Let us fix our eyes on Jesus, the author and perfecter of our faith, who for the joy set before him endured the cross, scorning its shame, and sat down at the right hand of the throne of God

Hebrews 12:2

The second ontological question is "What is the meaning of my life?" This question seems to give people trouble. Inadequate answers tend to be a cause of chronic apathy and boredom. Why bother to get up every day if our life has no point? All of us need to have purpose to our existence. Without direction, our life could feel insignificant.

To address this issue, each of us should consider developing a personal mission statement. This might feel like a huge undertaking, yet it is actually quite simple. We need to listen to ourselves carefully and to hear what goals and activities excite us. Do we love working with people? Does our heart break when we see mistreated animals? Do we prefer helping out behind the scenes? Are we more of a leader? Do we enjoy organizing events and activities? Do we like putting things together? By paying attention to what motivates us, we can begin to see an outline of what gives our life passion and intention. Using this information, we are able to construct our own mission statement.

I used to think that a personal mission statement should be dramatic and rock the world, like discovering cold fusion. This isn't so. Some of history's most defining moments have come from individuals focusing on one small act. I think of Mother Teresa caring for the starving in the streets of Calcutta. She didn't set out to change the world, just to help one person. Yet her dedication and focus had a powerful ripple effect. When defining our life's purpose, no mission is too insignificant. It just needs to matter personally to us.

Even a well-defined answer to this ontological question can run into difficulty. Sometimes meaningful work feels boring. There can be periods that are repetitious and take on a sense of flatness. A woman who has purposefully defined her mission as raising orphaned children can get tired of cleaning up spilt milk and changing dirty diapers. Is life's flatness due to an undefined purpose? Or do we need a vacation? It is helpful to stop and make sure that our passion is directing us. We may need to re-direct our efforts by redefining our goals. We might just need to take a much needed break. We also might want to ask God for strength to endure the hard places of our life's work.

So, have you stopped to ask yourself what gives your life meaning?

Jesus' purpose was clear. God was on a mission to save the world. He sent his son to come and pay for humanity's debt of sin. Jesus lived his life with the goal of the cross. He let nothing or no one deter him from his purpose. We, too, can live a life with such clarity and direction. It probably won't be saving the whole world, but we could be lighting the corner of our neighborhood. And when it comes down to it, those we encourage will feel as if their world has been saved. So, maybe it is the same thing.

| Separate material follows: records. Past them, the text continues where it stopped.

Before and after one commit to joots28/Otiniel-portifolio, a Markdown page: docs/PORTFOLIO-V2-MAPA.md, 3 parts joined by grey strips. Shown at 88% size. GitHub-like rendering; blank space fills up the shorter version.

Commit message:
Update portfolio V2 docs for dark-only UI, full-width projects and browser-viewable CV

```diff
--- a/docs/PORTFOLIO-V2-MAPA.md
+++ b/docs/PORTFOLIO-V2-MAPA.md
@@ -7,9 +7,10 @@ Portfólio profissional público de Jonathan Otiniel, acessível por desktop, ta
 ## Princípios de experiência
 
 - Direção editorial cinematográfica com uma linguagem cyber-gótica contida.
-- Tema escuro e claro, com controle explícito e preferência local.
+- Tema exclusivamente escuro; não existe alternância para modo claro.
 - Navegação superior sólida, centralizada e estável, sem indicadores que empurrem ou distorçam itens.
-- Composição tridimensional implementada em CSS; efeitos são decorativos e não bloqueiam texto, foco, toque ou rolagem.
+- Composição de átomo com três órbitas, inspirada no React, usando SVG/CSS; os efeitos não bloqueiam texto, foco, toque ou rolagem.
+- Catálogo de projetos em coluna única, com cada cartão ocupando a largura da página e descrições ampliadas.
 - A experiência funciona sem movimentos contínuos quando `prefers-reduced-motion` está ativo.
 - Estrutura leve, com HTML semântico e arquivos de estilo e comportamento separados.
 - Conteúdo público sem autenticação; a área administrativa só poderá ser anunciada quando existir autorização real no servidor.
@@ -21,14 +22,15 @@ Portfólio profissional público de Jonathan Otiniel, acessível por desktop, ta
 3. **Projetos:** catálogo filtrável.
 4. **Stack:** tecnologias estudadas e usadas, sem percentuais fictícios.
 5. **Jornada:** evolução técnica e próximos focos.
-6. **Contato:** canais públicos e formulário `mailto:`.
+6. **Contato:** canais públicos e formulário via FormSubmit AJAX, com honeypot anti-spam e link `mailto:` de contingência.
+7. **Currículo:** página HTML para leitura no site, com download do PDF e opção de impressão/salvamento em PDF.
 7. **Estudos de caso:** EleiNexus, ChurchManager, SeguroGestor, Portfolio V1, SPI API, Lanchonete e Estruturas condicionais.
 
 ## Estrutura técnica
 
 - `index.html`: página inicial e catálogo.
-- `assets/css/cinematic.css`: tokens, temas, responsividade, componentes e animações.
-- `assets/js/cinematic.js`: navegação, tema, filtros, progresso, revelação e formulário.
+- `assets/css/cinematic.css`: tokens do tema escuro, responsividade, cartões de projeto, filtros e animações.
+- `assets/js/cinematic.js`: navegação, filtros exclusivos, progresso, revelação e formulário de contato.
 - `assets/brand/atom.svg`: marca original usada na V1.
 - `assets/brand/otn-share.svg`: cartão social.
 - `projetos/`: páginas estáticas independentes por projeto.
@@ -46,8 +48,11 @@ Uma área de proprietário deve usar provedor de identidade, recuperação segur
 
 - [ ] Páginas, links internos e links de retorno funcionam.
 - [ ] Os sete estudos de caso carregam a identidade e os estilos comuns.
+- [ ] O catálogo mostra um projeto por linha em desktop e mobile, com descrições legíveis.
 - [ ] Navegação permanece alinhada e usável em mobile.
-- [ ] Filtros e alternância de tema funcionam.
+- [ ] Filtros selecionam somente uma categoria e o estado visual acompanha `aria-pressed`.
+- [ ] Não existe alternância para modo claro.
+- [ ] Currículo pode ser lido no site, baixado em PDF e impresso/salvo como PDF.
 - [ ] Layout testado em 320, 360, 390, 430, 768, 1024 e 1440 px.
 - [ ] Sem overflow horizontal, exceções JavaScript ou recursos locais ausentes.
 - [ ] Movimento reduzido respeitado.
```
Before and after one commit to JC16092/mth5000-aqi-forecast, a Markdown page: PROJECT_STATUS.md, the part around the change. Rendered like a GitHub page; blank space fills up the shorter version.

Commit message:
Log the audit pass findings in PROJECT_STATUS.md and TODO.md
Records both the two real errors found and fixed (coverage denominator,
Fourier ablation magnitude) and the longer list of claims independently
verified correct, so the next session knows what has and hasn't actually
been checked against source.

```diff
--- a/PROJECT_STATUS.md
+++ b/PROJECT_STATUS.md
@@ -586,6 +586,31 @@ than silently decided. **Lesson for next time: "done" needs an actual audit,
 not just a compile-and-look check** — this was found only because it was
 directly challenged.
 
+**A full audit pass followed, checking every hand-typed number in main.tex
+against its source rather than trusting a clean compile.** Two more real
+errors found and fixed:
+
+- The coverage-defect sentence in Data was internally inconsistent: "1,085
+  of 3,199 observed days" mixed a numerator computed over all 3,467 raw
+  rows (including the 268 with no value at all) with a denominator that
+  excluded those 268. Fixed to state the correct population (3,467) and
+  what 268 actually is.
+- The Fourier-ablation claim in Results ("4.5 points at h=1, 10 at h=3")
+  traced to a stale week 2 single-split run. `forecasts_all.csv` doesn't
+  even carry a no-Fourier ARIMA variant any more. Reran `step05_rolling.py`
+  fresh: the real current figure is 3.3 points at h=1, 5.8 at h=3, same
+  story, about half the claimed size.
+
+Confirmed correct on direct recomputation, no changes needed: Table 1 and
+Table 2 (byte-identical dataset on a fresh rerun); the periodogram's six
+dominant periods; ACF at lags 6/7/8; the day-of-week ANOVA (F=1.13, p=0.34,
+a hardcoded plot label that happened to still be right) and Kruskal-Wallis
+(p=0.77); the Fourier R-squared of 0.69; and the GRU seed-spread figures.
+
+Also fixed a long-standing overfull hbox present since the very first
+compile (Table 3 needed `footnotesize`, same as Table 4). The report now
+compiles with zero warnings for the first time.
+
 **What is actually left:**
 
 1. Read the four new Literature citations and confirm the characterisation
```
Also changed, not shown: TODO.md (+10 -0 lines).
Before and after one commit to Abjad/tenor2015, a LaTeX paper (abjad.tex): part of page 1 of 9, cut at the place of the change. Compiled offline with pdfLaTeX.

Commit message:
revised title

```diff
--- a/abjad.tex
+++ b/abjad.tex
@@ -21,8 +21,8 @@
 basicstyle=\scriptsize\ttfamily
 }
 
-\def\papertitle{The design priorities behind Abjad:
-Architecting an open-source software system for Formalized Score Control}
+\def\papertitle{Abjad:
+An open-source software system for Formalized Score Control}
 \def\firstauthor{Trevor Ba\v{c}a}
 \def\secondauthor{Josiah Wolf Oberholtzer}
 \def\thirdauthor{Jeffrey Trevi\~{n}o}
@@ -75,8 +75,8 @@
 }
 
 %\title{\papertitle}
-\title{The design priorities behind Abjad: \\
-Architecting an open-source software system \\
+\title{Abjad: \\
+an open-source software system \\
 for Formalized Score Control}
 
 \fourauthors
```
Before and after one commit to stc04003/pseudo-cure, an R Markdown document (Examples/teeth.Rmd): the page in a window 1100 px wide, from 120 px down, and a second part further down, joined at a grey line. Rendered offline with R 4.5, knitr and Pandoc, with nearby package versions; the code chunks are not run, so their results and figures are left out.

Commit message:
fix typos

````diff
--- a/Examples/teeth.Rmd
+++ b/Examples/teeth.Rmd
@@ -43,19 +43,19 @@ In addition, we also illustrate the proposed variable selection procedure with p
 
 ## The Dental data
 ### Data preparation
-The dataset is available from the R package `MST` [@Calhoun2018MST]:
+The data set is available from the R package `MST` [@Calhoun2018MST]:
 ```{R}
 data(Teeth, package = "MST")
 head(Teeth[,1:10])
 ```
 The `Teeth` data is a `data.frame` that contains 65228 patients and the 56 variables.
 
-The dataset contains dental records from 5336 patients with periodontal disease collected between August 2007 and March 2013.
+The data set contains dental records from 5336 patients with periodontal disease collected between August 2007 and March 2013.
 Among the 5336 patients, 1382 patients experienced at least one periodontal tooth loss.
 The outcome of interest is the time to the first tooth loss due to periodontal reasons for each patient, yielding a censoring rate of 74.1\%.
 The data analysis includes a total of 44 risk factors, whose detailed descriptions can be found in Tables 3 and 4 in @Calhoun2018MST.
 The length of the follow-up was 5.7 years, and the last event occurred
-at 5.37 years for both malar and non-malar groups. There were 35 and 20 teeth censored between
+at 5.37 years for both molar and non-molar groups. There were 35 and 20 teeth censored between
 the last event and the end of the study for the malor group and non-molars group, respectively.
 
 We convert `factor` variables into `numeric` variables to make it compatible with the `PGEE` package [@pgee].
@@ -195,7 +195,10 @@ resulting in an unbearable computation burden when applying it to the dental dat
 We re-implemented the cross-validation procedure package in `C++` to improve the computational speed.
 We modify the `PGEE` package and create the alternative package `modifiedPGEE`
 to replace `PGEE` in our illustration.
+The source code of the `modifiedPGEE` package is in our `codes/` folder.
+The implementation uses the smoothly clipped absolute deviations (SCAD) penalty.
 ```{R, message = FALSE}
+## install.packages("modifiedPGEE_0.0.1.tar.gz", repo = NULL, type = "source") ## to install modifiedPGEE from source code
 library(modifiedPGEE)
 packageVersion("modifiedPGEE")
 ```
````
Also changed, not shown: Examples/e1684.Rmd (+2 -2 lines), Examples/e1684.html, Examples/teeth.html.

  1. My biggest problem is that my job is just a way to care from my family. I feel real meaning in the things I do outside of my job -- e.g., raising my kids, teaching Sunday school. I feel like I spend way more time at my job than doing the things that give my life meaning.

  2. It is hard when this is upside-down. I felt this way at one point too and prayed about it. God did intervene and helped me by providing some answers. I will pray that he meets you in a similar way.